Battery install was simple (with an impressive battery life of up to 12 hours when used with lithium ion batteries), as was pairing with its receiver. The simple mute switch on the chassis makes for easy operation, but if the microphone is accidentally switched to mute, this can also be overridden by the Smart Assist app if required, a nice feature.

The instrument pack was equally easy to use and operate and the metal enclosure felt rugged and road worthy. Like the handheld unit, syncing to its respective receiver was a breeze and neither unit ever dropped out or had any interference in my tests. One thing to note was the level of gain able to be set on the receivers, which out of the box is set to 21dB. This was optimum for the handheld mic, but I needed to boost this up a bit higher on the instrument pack to more closely match it to my guitar and amplifiers usual settings.

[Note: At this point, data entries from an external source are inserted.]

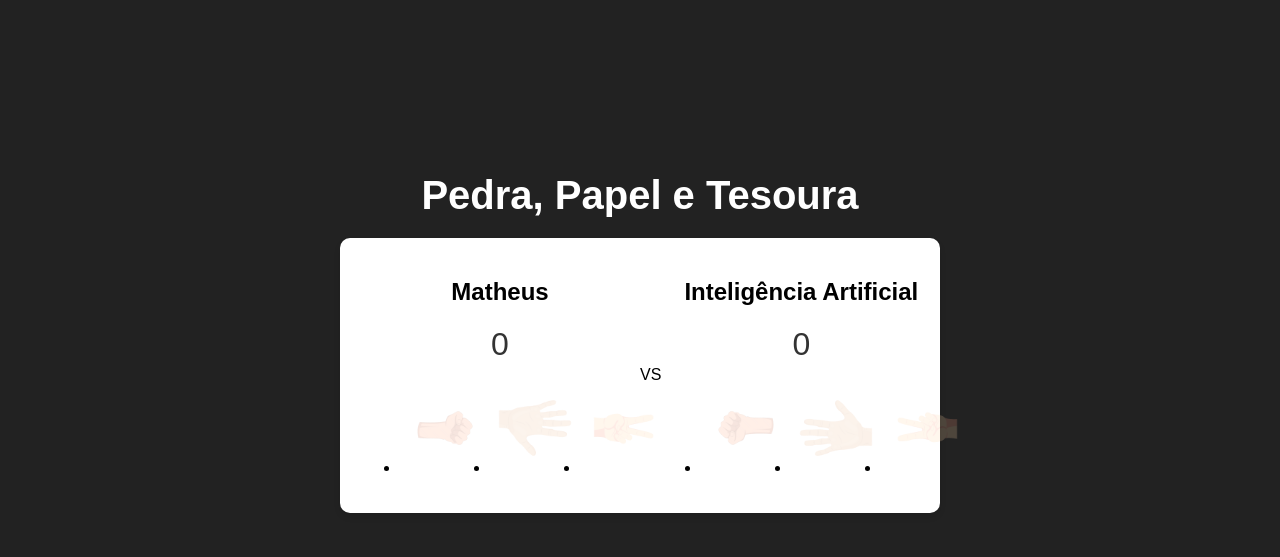
Repository: Matheus904-12/Pedra-Papel
Page: index.html
These files come from the project's save history. The page is drawn as it stood at one moment and after the next save; the edit follows.
The browser window is 1280 px wide. The pictures show the whole page.

Above is the page before, as saved 2023-08-28 21:45:04.

### index.html
<!DOCTYPE html>
<html lang="en">
<head>
    <meta charset="UTF-8">
    <meta name="viewport" content="width=device-width, initial-scale=1.0">
    <title>Pedra, Papel e Tesoura</title>
    <link rel="stylesheet" href="style.css">
    <script src="script.js"></script>
</head>
<body>
    <div class="box">
        <div class="container">
            <h1 id="titulo">Pedra, Papel e Tesoura</h1>
            <div class="placar" id="placar">
                <div class="jogador">
                    <h2 id="jogadorNome">Matheus</h2>
                    <p id="jogadorPontos">0</p>
                    <ul class="escolhas" id="jogadorEscolha">
                        <li>
                            <a id="jogadorEscolha1" class="escolha" onclick="jogar(1)">
                                <img src="img/1-removebg-preview.png" alt="">
                            </a>
                        </li>
                        <li>
                            <a id="jogadorEscolha2" class="escolha" onclick="jogar(2)">
                                <img src="img/2-removebg-preview.png" alt="">
                            </a>
                        </li>
                        <li>
                            <a id="jogadorEscolha3" class="escolha" onclick="jogar(3)">
                                <img src="img/3-removebg-preview.png" alt="">
                            </a>
                        </li>
                    </ul>
                </div>
                <div id="versus">VS</div>
                <div class="computador">
                    <h2 id="computadorNome">Inteligência Artificial</h2>
                    <p id="computadorPontos">0</p>
                    <ul class="escolhas" id="computadorEscolha">
                        <li>
                            <a id="computadorEscolha1" class="escolha">
                                <img src="img2/1.png" alt="">
                            </a>
                        </li>
                        <li>
                            <a id="computadorEscolha2" class="escolha">
                                <img src="img2/2.png" alt="">
                            </a>
                        </li>
                        <li>
                            <a id="computadorEscolha3" class="escolha">
                                <img src="img2/3.png" alt="">
                            </a>
                        </li>
                    </ul>
                </div>
            </div>
            <div class="mensagem"><p id="mensagem" class="result-message">&nbsp;</p>
    </div>
</body>
</html>

### style.css
ul#jogadorEscolha li a,
ul#computadorEscolha li a{
    opacity: 0.2;
    transition: ease-in-out 0.3s;
}
ul#jogadorEscolha li a:hover,
ul#jogadorEscolha li a.selecionado,
ul#computadorEscolha li a.selecionado {
    opacity: 1;
}

/* Estilos gerais */
body {
    font-family: 'Arial', sans-serif;
    background-color: #222;
    margin: 0;
    padding: 0;
    transition: background-color 0.5s ease;
}

/* Estilo do container principal */
.box {
    display: flex;
    align-items: center;
    justify-content: center;
    min-height: 100vh;
    transition: background-color 0.5s ease;
}

.container {
    width: 100%;
    max-width: 600px;
    text-align: center;
}

/* Estilo do título */
#titulo {
    font-size: 2.5rem;
    color: #fff;
    margin-bottom: 20px;
}

/* Estilo do placar */
.placar {
    display: flex;
    align-items: center;
    justify-content: space-between;
    padding: 20px;
    background-color: #fff;
    border-radius: 10px;
    box-shadow: 0 4px 6px rgba(0, 0, 0, 0.1);
}

.jogador,
.computador {
    width: 50%;
}

.jogador p,
.computador p {
    font-size: 2rem;
    color: #333;
    margin: 0;
}

.escolhas {
    display: flex;
    justify-content: space-around;
    margin-top: 20px;
}

.escolhas img {
    max-width: 90px;
    cursor: pointer;
    transition: transform 0.3s ease;
}

.escolhas img:hover {
    transform: scale(1.1);
}

/* Estilo do resultado/mensagem */
.result-message {
    font-size: 1.2rem;
    margin-top: 20px;
    color: #fff;
}

.result-message.vitoria {
    color: #4CAF50;
}

.result-message.derrota {
    color: #FF5733;
}

.result-message.empate {
    color: #FFC300;
}

/* Estilo do botão reiniciar */
.reiniciar-jogo {
    background-color: #3498db;
    border: none;
    color: white;
    padding: 10px 20px;
    text-align: center;
    text-decoration: none;
    display: inline-block;
    font-size: 16px;
    border-radius: 5px;
    cursor: pointer;
    transition: background-color 0.3s ease;
}

.reiniciar-jogo:hover {
    background-color: #2980b9;
}

/* Estilo do histórico */
.historico {
    text-align: center;
    margin-top: 20px;
}

.historico-toggle {
    background-color: #333;
    border: none;
    color: white;
    padding: 5px 10px;
    font-size: 14px;
    border-radius: 5px;
    cursor: pointer;
    transition: background-color 0.3s ease;
}

.historico-toggle:hover {
    background-color: #222;
}

.historico-list {
    list-style: none;
    padding: 0;
    display: none;
    text-align: left;
}

.historico-list li {
    font-size: 14px;
    margin-bottom: 5px;
    color: #fff;
}

### script.js
let jogadorEscolha = 0;
let jogadorPontos = 0;
let computadorEscolha = 0;
let computadorPontos = 0;
let ganhador = -1;
let historico = [];

function jogar(escolha){
    jogadorEscolha = escolha;
    computadorEscolha = Math.floor(Math.random() * 3) + 1;


/*PEDRA = 1
  PAPEL = 2
  TESOURA = 3
*/

if (jogadorEscolha == 1 && computadorEscolha == 1) {
    ganhador = 0;
    //*PEDRA = PEDRA*//
} else if (jogadorEscolha == 1 && computadorEscolha == 2) {
    ganhador = 2;
    //PEDRA E PAPEL = PAPEL//
} else if (jogadorEscolha == 1 && computadorEscolha == 3) {
    ganhador = 1;
    //PEDRA E TESOURA = PEDRA//
} else if (jogadorEscolha == 2 && computadorEscolha == 1) {
    ganhador = 1;
    //PAPEL E PEDRA = PEDRA
} else if (jogadorEscolha == 2 && computadorEscolha == 2) {
    ganhador =  0;
    //PAPEL E PAPEL = NADA
} else if (jogadorEscolha == 2 && computadorEscolha == 3) {
    ganhador = 2;
    //PAPEL E TESOURA = TESOURA
} else if (jogadorEscolha == 3 && computadorEscolha == 1) {
    ganhador = 2;
    //TESOURA E PEDRA = PEDRA
} else if (jogadorEscolha == 3 && computadorEscolha == 2) {
    ganhador = 1;
    //TESOURA E PAPEL = TESOURA
} else if (jogadorEscolha == 3 && computadorEscolha == 3) {
    ganhador = 0;
    //TESOURA E TESOURA = EMPATE
}


document.getElementById('jogadorEscolha1').classList.remove('selecionado');
document.getElementById('jogadorEscolha2').classList.remove('selecionado');
document.getElementById('jogadorEscolha3').classList.remove('selecionado');
document.getElementById('computadorEscolha1').classList.remove('selecionado');
document.getElementById('computadorEscolha2').classList.remove('selecionado');
document.getElementById('computadorEscolha3').classList.remove('selecionado');



document.getElementById('jogadorEscolha'+jogadorEscolha).classList.add('selecionado');
document.getElementById('computadorEscolha'+computadorEscolha).classList.add('selecionado');


/*
EMPATE = 0;
JOGADOR = 1;
COMPUTADOR = 2;
*/


// Atualizar placar
if (ganhador === 1) {
    jogadorPontos++;
} else if (ganhador === 2) {
    computadorPontos++;
}

document.getElementById('jogadorPontos').textContent = jogadorPontos;
document.getElementById('computadorPontos').textContent = computadorPontos;


// Mensagem do resultado
let mensagem = '';
if (ganhador === 1) {
    mensagem = 'Você venceu!';
} else if (ganhador === 2) {
    mensagem = 'Você perdeu!';
} else {
    mensagem = 'Empate!';
}

// Adicionar ao histórico
historico.push({
    jogador: jogadorEscolha,
    computador: computadorEscolha,
    resultado: ganhador
});

// Atualizar elementos na página
document.getElementById('jogadorPontos').textContent = jogadorPontos;
document.getElementById('computadorPontos').textContent = computadorPontos;
document.querySelector('.result-message').textContent = mensagem;
document.querySelector('.result-message').className = `result-message ${ganhadorClass}`;

// Exibir histórico
mostrarHistorico();

// Adicionar classe de estilo à mensagem
let mensagemElement = document.getElementById('mensagem');
mensagemElement.classList.remove('vitoria', 'derrota', 'empate');
if (ganhador === 1) {
    mensagemElement.classList.add('vitoria');
} else if (ganhador === 2) {
    mensagemElement.classList.add('derrota');
} else {
    mensagemElement.classList.add('empate');
}
}

function mostrarHistorico() {
let historicoList = document.getElementById('historico-list');
historicoList.innerHTML = '';

for (let i = 0; i < historico.length; i++) {
    let item = historico[i];
    let resultado = '';
    if (item.resultado === 1) {
        resultado = 'Vitória';
    } else if (item.resultado === 2) {
        resultado = 'Derrota';
    } else {
        resultado = 'Empate';
    }

    let listItem = document.createElement('li');
    listItem.textContent = `Jogador: ${item.jogador} | Computador: ${item.computador} | Resultado: ${resultado}`;
    historicoList.appendChild(listItem);
}


document.getElementById('historico-toggle').addEventListener('click', function() {
    const historicoList = document.querySelector('.historico-list');
    historicoList.style.display = historicoList.style.display === 'none' ? 'block' : 'none';
    this.textContent = historicoList.style.display === 'none' ? 'Ver Histórico' : 'Esconder Histórico';
});

// Mensagem do resultado
let mensagem = '';
if (ganhador === 1) {
    mensagem = 'Você venceu!';
} else if (ganhador === 2) {
    mensagem = 'Você perdeu!';
} else {
    mensagem = 'Empate!';
}

// Adicionar ao histórico
historico.push({
    jogador: jogadorEscolha,
    computador: computadorEscolha,
    resultado: ganhador
});


// Atualizar elementos na página
document.getElementById('jogadorPontos').textContent = jogadorPontos;
document.getElementById('computadorPontos').textContent = computadorPontos;
document.querySelector('.result-message').textContent = mensagem;
document.querySelector('.result-message').className = `result-message ${ganhadorClass}`;


 // Adicionar classe de estilo à mensagem
let mensagemElement = document.querySelector('.mensagem');
mensagemElement.classList.remove('vitoria', 'derrota', 'empate');
if (ganhador === 1) {
    mensagemElement.classList.add('vitoria');
} else if (ganhador === 2) {
    mensagemElement.classList.add('derrota');
} else {
    mensagemElement.classList.add('empate');
}

// Atualizar estilo da página com base no resultado
document.querySelector('.box').className = `box ${ganhadorClass}`;




// Atualizar cor de fundo com base no resultado
if (ganhador === 1) {
    document.body.style.backgroundColor = '#4CAF50'; // Verde
} else if (ganhador === 2) {
    document.body.style.backgroundColor = '#FF5733'; // Vermelho
} else {
    document.body.style.backgroundColor = '#FFC300'; // Amarelo
}


// Selecionar escolha do jogador
document.getElementById(`jogadorEscolha${jogadorEscolha}`).classList.add('selecionado');


// Atualizar escolhas do jogador
document.getElementById(`jogadorEscolha${jogadorEscolha}`).classList.add('selecionado');
document.getElementById(`computadorEscolha${computadorEscolha}`).classList.add('selecionado');

// Atualizar estilo da página com base no resultado
document.querySelector('.box').className = `box ${ganhadorClass}`;

// Função para reiniciar o jogo
function reiniciarJogo() {
    jogadorPontos = 0;
    computadorPontos = 0;
    historico = [];
    limparEscolhas();
    atualizarPlacar();
    limparMensagem();
    mostrarHistorico();
    resetarEstiloPagina();
}

// Limpar escolhas selecionadas
function limparEscolhas() {
    document.querySelectorAll('.escolha').forEach(element => {
        element.classList.remove('selecionado');
    });
}

// Atualizar placar
function atualizarPlacar() {
    document.getElementById('jogadorPontos').textContent = jogadorPontos;
    document.getElementById('computadorPontos').textContent = computadorPontos;
}

// Limpar mensagem do resultado
function limparMensagem() {
    document.querySelector('.result-message').textContent = '';
    document.querySelector('.mensagem').className = 'mensagem';
}

// Resetar estilo da página
function resetarEstiloPagina() {
    document.querySelector('.box').className = 'box';
}

// Botão de reiniciar o jogo
document.getElementById('reiniciar-jogo').addEventListener('click', function() {
    reiniciarJogo();
});


// Função para reiniciar o jogo
function reiniciarJogo() {
    jogadorPontos = 0;
    computadorPontos = 0;
    historico = [];
    limparEscolhas();
    atualizarPlacar();
    limparMensagem();
    mostrarHistorico();
    resetarEstiloPagina();
}

// Limpar escolhas selecionadas
function limparEscolhas() {
    document.querySelectorAll('.escolha').forEach(element => {
        element.classList.remove('selecionado');
    });
}

// Atualizar placar
function atualizarPlacar() {
    document.getElementById('jogadorPontos').textContent = jogadorPontos;
    document.getElementById('computadorPontos').textContent = computadorPontos;
}

// Limpar mensagem do resultado
function limparMensagem() {
    document.querySelector('.result-message').textContent = '';
    document.querySelector('.mensagem').className = 'mensagem';
}

// Resetar estilo da página
function resetarEstiloPagina() {
    document.querySelector('.box').className = 'box';
}

// Botão de reiniciar o jogo
document.getElementById('reiniciar-jogo').addEventListener('click', function() {
    reiniciarJogo();
});


}

After the next save:
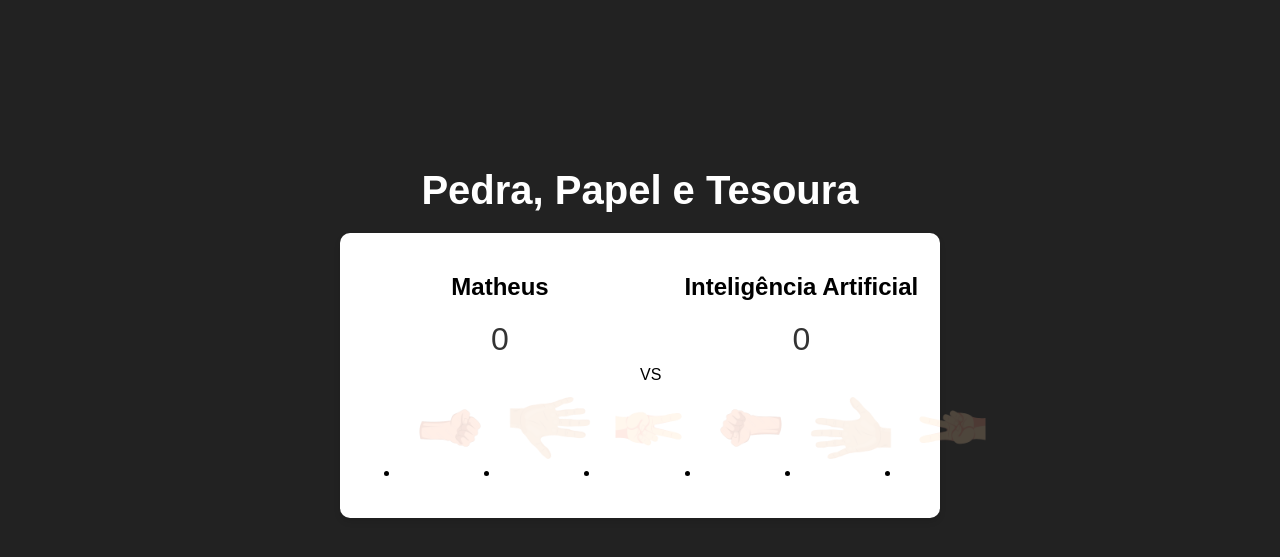
Saved 6 s later.
--- a/style.css
+++ b/style.css
@@ -70,7 +70,7 @@ body {
 }
 
 .escolhas img {
-    max-width: 90px;
+    max-width: 100px;
     cursor: pointer;
     transition: transform 0.3s ease;
 }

The range and signal strength of both the handheld and instrument sets were mighty impressive, with Sennheiser boasting up to 100m of operating range (with clear line of sight of course) and the 134dB of audio input dynamic range provides plenty of detail here. Having set both units up in a room at the back of the house, I proceeded to take both transmitter units out the front, which included several walls and doors blocking line of sight between transmitter and receiver.

I then proceeded across the road and down the street a little, all the while playing and singing without any dropouts of interference on both units. Video capturing the display of both receiver units during this testing solidified my findings, showing the RF display bar only dropping a couple of bars. Needless to say I was very impressed by the detail, clarity and operating range of both units.

Wireless at its Best

It’s fair to say Sennheiser have stepped up with the new Evolution Wireless Digital series, packing a wealth of technology useful for all types of users and applications, from classic on stage music use, to TV/broadcast, education, business and more. Its ease of operation and the clever Smart Assist app bodes well for those new to or less experienced with wireless systems, and the ability to deep dive into all parameters of the system will be a welcomed familiarity to professionals.

A true digital and UHF hybrid work horse takes the best of both worlds and absorbs some of Sennheiser’s most sophisticated wireless technology, providing stable and reliable use. Of course the range covers all the expected spectrum availability for regions across the globe and a solid Sennheiser warranty. I certainly wouldn’t hesitate taking EW-D sets out to a local venue on the road. Quality sound, rugged metal housing and easy of use tick all the boxes.

For more information on the EW-D range, head to Sennheiser Australia.